“I’ve been looking at LToW and love the concept, but my concern comes from my friends I’m surrounded by who keep saying, “What about MLA?” So, I wanted to ask you, Is that something I should concern myself with? How would you handle that with your own children?”

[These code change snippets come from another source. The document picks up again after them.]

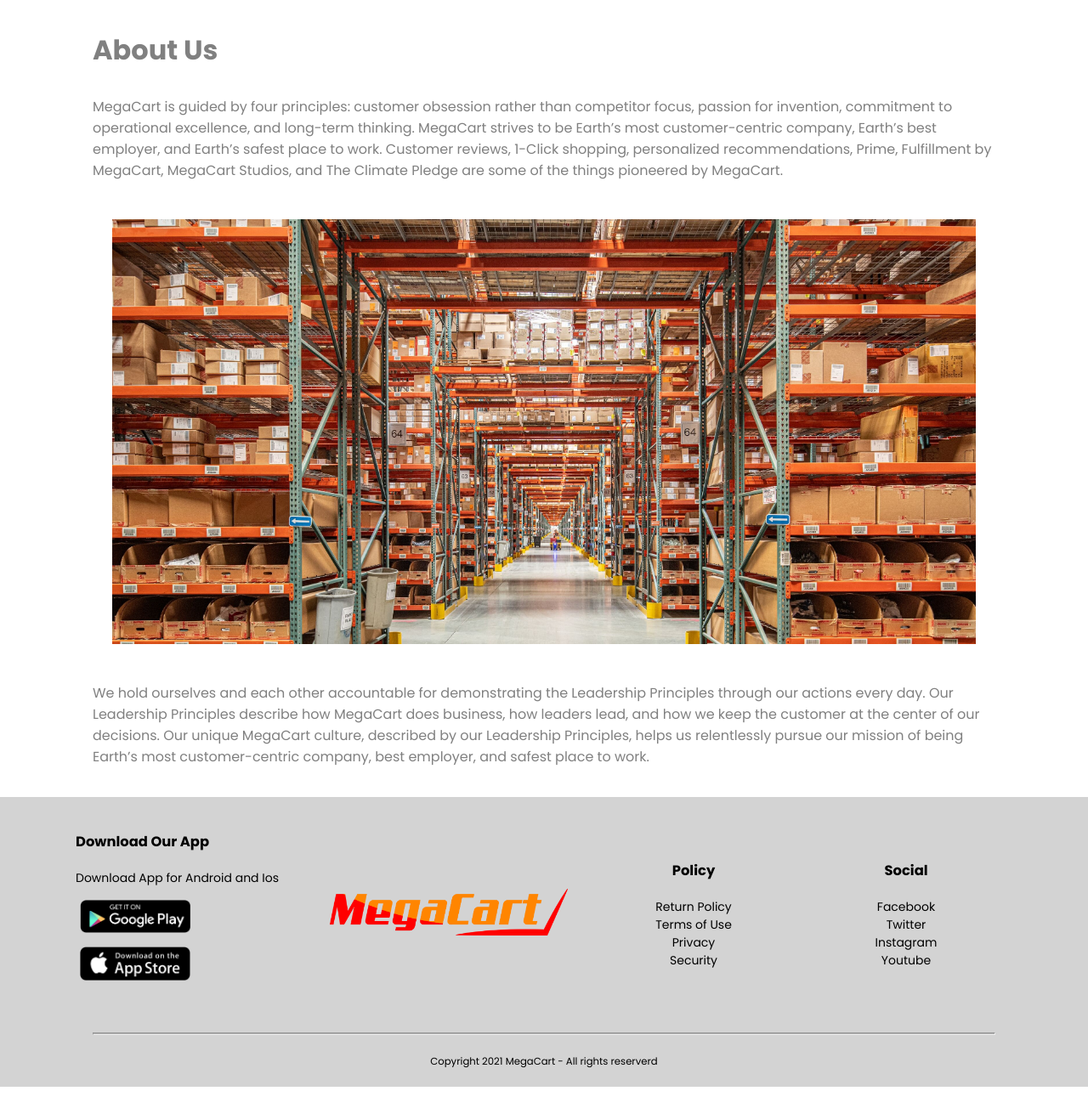
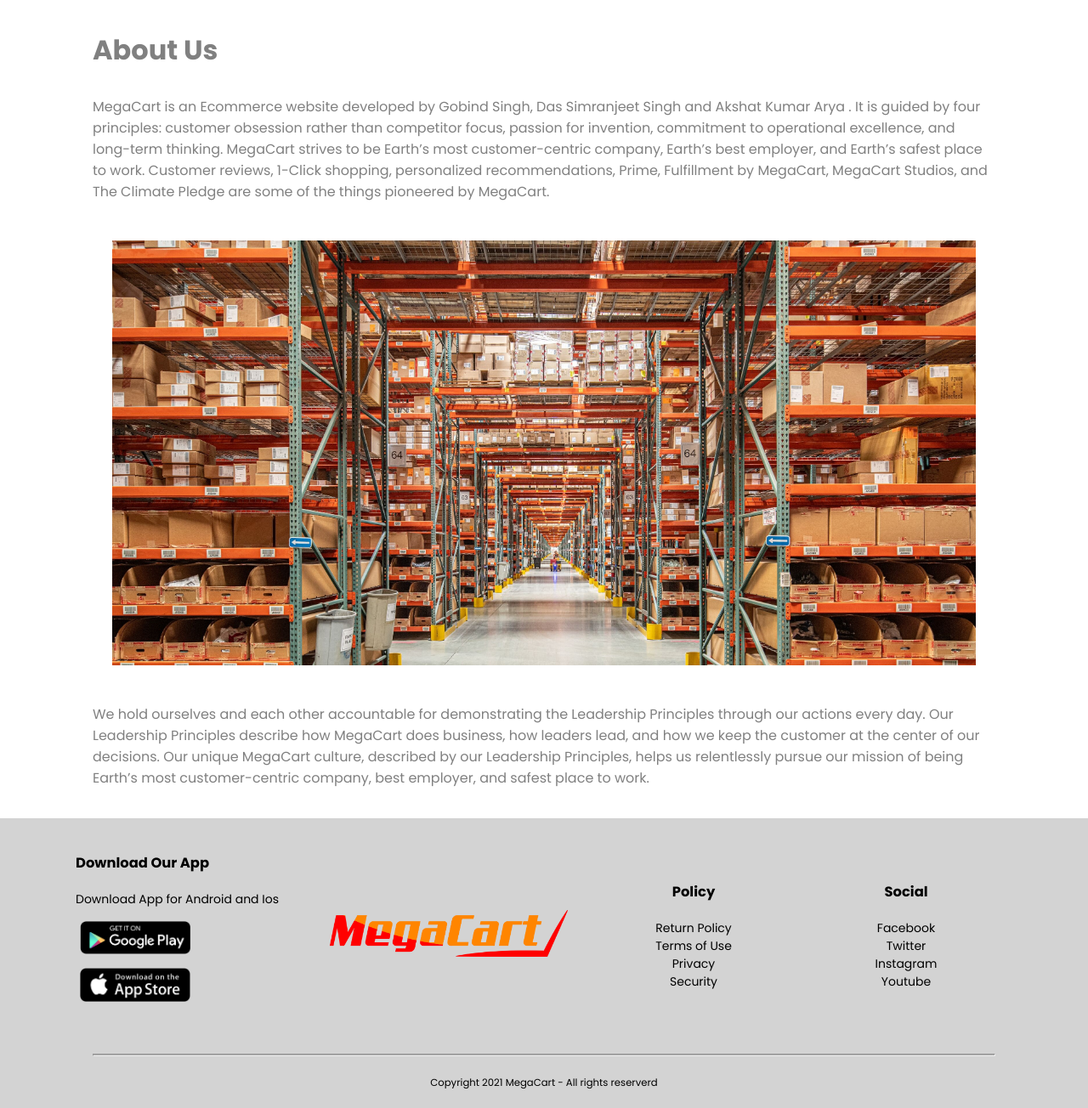
Before and after one commit to GobindSinghDhanjal/megacart3, a Django app: page /about_us in a window 1280 px wide. Shown: the part 102-1406 px from the top of the page at 85% size. Before the commit the page ends 1381 px from the top, so only its background shows below. Run offline with Django 3.2, Linux system fonts and the light colour scheme; some libraries are stand-ins or nearby versions.

Commit message:
changes in about us

```diff
--- a/templates/about_us.html
+++ b/templates/about_us.html
@@ -1,66 +1,99 @@
 <!DOCTYPE html>
 
 <html>
-   {%load static%}
-   {%load cart%}
+  {%load static%} {%load cart%}
   <head>
-      <meta name="viewport" content="width=device-width, initial-scale=1">
+    <meta name="viewport" content="width=device-width, initial-scale=1" />
     <title>MegaCart</title>
-      <link href="{% static 'css/style2.css' %}" rel="stylesheet">
-      <link href="https://fonts.googleapis.com/css2?family=Poppins:wght@300;400;500;600;700&display=swap" rel="stylesheet">
+    <link href="{% static 'css/style2.css' %}" rel="stylesheet" />
+    <link
+      href="https://fonts.googleapis.com/css2?family=Poppins:wght@300;400;500;600;700&display=swap"
+      rel="stylesheet"
+    />
     <script src="https://code.jquery.com/jquery-3.6.0.js"></script>
-      <link rel="stylesheet" href="{% static 'css/flickity.css' %}" media="screen">
+    <link
+      rel="stylesheet"
+      href="{% static 'css/flickity.css' %}"
+      media="screen"
+    />
     <script src="{% static 'js/flickity.pkgd.min.js' %}"></script>
-      <link rel="stylesheet" href="https://pro.fontawesome.com/releases/v5.10.0/css/all.css" integrity="sha384-AYmEC3Yw5cVb3ZcuHtOA93w35dYTsvhLPVnYs9eStHfGJvOvKxVfELGroGkvsg+p" crossorigin="anonymous"/>
+    <link
+      rel="stylesheet"
+      href="https://pro.fontawesome.com/releases/v5.10.0/css/all.css"
+      integrity="sha384-AYmEC3Yw5cVb3ZcuHtOA93w35dYTsvhLPVnYs9eStHfGJvOvKxVfELGroGkvsg+p"
+      crossorigin="anonymous"
+    />
   </head>
 
   <body>
-
     <div class="header">
-
       <div class="container">
-
         <div class="navbar">
-
-              <img src="{% static 'image/menu.png' %}" class="menu-icon" onclick="menuToggle()">
+          <img
+            src="{% static 'image/menu.png' %}"
+            class="menu-icon"
+            onclick="menuToggle()"
+          />
 
           <div class="logo">
-                <a href="homepage"><img src="{% static 'image/logo3.png' %}"></a>
+            <a href="homepage"><img src="{% static 'image/logo3.png' %}" /></a>
           </div>
 
           <div class="search">
             <form action="search" method="post" class="search-form">
               {% csrf_token %}
-                   <input class="search-bar" type="text" name="searchProduct" placeholder="Search">
+              <input
+                class="search-bar"
+                type="text"
+                name="searchProduct"
+                placeholder="Search"
+              />
               <button type="submit" class="search-btn">Search</button>
             </form>
-
           </div>
           <nav>
             <ul id="menuItems">
-                   <li><a href="homepage"><i class="fas fa-home mobile"></i> Home</a></li>
-                   <li><a href="orders"><i class="fas fa-list mobile"></i> Orders</a></li>
-                   <li><a href="account"><i class="fas fa-user mobile"></i> Account</a></li>
-                   <li><a href="cart"><i class="fas fa-shopping-cart mobile"></i> Cart</a></li>
-                   <li><a href="about_us"><i class="fas fa-building mobile"></i> About</a></li>
+              <li>
+                <a href="homepage"><i class="fas fa-home mobile"></i> Home</a>
+              </li>
+              <li>
+                <a href="orders"><i class="fas fa-list mobile"></i> Orders</a>
+              </li>
+              <li>
+                <a href="account"><i class="fas fa-user mobile"></i> Account</a>
+              </li>
+              <li>
+                <a href="cart"
+                  ><i class="fas fa-shopping-cart mobile"></i> Cart</a
+                >
+              </li>
+              <li>
+                <a href="about_us"
+                  ><i class="fas fa-building mobile"></i> About</a
+                >
+              </li>
             </ul>
-
           </nav>
-             <a href="cart"><img src="{% static 'image/cartIcon.png' %}" class="cart-icon-img"></a>
+          <a href="cart"
+            ><img src="{% static 'image/cartIcon.png' %}" class="cart-icon-img"
+          /></a>
           {% if request.session.cart.keys|length %}
-            <span class="badge">
-               {{request.session.cart.keys|length}}
-            </span>
+          <span class="badge"> {{request.session.cart.keys|length}} </span>
           {% endif %}
-
         </div>
         <div class="search-mobile">
           <form action="search" method="post" class="search-form">
             {% csrf_token %}
-               <input class="search-bar" type="text" name="searchProduct" placeholder="Search">
-               <button type="submit" class="search-btn"><i class="fas fa-search"></i></button>
+            <input
+              class="search-bar"
+              type="text"
+              name="searchProduct"
+              placeholder="Search"
+            />
+            <button type="submit" class="search-btn">
+              <i class="fas fa-search"></i>
+            </button>
           </form>
-
         </div>
       </div>
     </div>
@@ -72,26 +105,29 @@
         <div class="about">
           <h1>About Us</h1>
           <p>
-                     MegaCart is guided by four principles: customer obsession
-                     rather than competitor focus, passion for invention, commitment
-                     to operational excellence, and long-term thinking. MegaCart strives
-                     to be Earth’s most customer-centric company, Earth’s best employer,
-                     and Earth’s safest place to work. Customer reviews, 1-Click shopping,
-                     personalized recommendations, Prime, Fulfillment by MegaCart, MegaCart Studios,
-                     and The Climate Pledge are some of the things pioneered by MegaCart.</p>
-                     <img src="{% static 'image/warehouse.jpg' %}" alt="">
+            MegaCart is an Ecommerce website developed by Gobind Singh, Das
+            Simranjeet Singh and Akshat Kumar Arya . It is guided by four
+            principles: customer obsession rather than competitor focus, passion
+            for invention, commitment to operational excellence, and long-term
+            thinking. MegaCart strives to be Earth’s most customer-centric
+            company, Earth’s best employer, and Earth’s safest place to work.
+            Customer reviews, 1-Click shopping, personalized recommendations,
+            Prime, Fulfillment by MegaCart, MegaCart Studios, and The Climate
+            Pledge are some of the things pioneered by MegaCart.
+          </p>
+          <img src="{% static 'image/warehouse.jpg' %}" alt="" />
           <p>
             We hold ourselves and each other accountable for demonstrating the
             Leadership Principles through our actions every day. Our Leadership
-                        Principles describe how MegaCart does business, how leaders lead, and
-                        how we keep the customer at the center of our decisions. Our unique
-                        MegaCart culture, described by our Leadership Principles, helps us
-                        relentlessly pursue our mission of being Earth’s most customer-centric
-                        company, best employer, and safest place to work.</p>
+            Principles describe how MegaCart does business, how leaders lead,
+            and how we keep the customer at the center of our decisions. Our
+            unique MegaCart culture, described by our Leadership Principles,
+            helps us relentlessly pursue our mission of being Earth’s most
+            customer-centric company, best employer, and safest place to work.
+          </p>
         </div>
       </div>
     </div>
-
 
     <!---------------Footer----------------->
     <div class="footer">
@@ -101,12 +137,12 @@
             <h3>Download Our App</h3>
             <p>Download App for Android and Ios</p>
             <div class="app-logo">
-                     <img src="{% static 'image/playstore.png' %}">
-                     <img src="{% static 'image/appstore.png' %}">
+              <img src="{% static 'image/playstore.png' %}" />
+              <img src="{% static 'image/appstore.png' %}" />
             </div>
           </div>
           <div class="footer-col-2">
-                  <img src="{% static 'image/logo3.png' %}">
+            <img src="{% static 'image/logo3.png' %}" />
           </div>
 
           <div class="footer-col-3">
@@ -128,32 +164,26 @@
               <li>Youtube</li>
             </ul>
           </div>
-
         </div>
-            <hr>
-            <p class="copyright"><small>Copyright 2021 MegaCart - All rights reserverd</small> </p>
+        <hr />
+        <p class="copyright">
+          <small>Copyright 2021 MegaCart - All rights reserverd</small>
+        </p>
       </div>
     </div>
 
     <script>
-
-         var menuItems=document.getElementById("menuItems");
+      var menuItems = document.getElementById("menuItems");
 
       menuItems.style.maxHeight = "0px";
 
-         function menuToggle(){
-
-            if (menuItems.style.maxHeight=="0px"){
-               menuItems.style.maxHeight="300px";
-            }else{
-               menuItems.style.maxHeight="0px";
+      function menuToggle() {
+        if (menuItems.style.maxHeight == "0px") {
+          menuItems.style.maxHeight = "300px";
+        } else {
+          menuItems.style.maxHeight = "0px";
         }
-
       }
-
     </script>
-
-
   </body>
-
 </html>
```
Lines whose indentation alone changed are shown as unchanged.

MLA is all about formatting and how you deal with the bibliography, etc. Therefore, I start having them attend to some of those details within LTW and then make them aware that they will have to attend to more of those details when they get to college. Next, I show them how to use the resources that are available to help them with MLA. MLA a small particular in the big scheme of all that writing is and the learning curve is not that huge. I feel it is much more important to cultivate the virtue that takes years to cultivate rather than spend years training in particulars that have nothing to do with virtue. Plus there so many resources where you can just copy and paste your essay into websites and it’ll automatically format it to MLA or whatever other styles you’re having to use in formatting. Furthermore, students may not be using MLA, they may have to use APA or Turabian depending on what their major is. I find it much more effective just to make them aware that these are realities they will face and teach them where the resources are so they can master it as needed.
“I know that LToW uses the persuasive essay, but will they also do research at some point?”
Each high school student will complete one traditional research paper during the course of the year. As for LTW, the students complete research with every essay. The only difference, in the beginning, is that they do research using the one piece of literature we are writing about at that time. Then when we get to the topic of authority (part of LToW) they learn how to use outside resources appropriately. As students move further along in high school they begin to learn how to research multiple resources related to a specific topic. Nevertheless, it is all research and they can apply those five topics of invention to every single possible research project or other writing assignments they would ever have. In other words, they learn the principles of research using literature in the Lost Tools of Writing. Those principles transcend to every single writing assignment or research project a student will face in the future. Furthermore, we do assign additional writing assignments requiring the students to write primarily in the other forms of writing. When assigned, students will be made aware the basic outline/form of the essay and resources they can utilize to learn more specifics about the other forms of writing as necessary.
Lastly, the biggest difference between a long research paper and what they complete in LTW2 is that a longer research paper usually has a much longer narrative at the beginning of the paper and includes more illustrations and textual evidence for each proof. The form stays the same.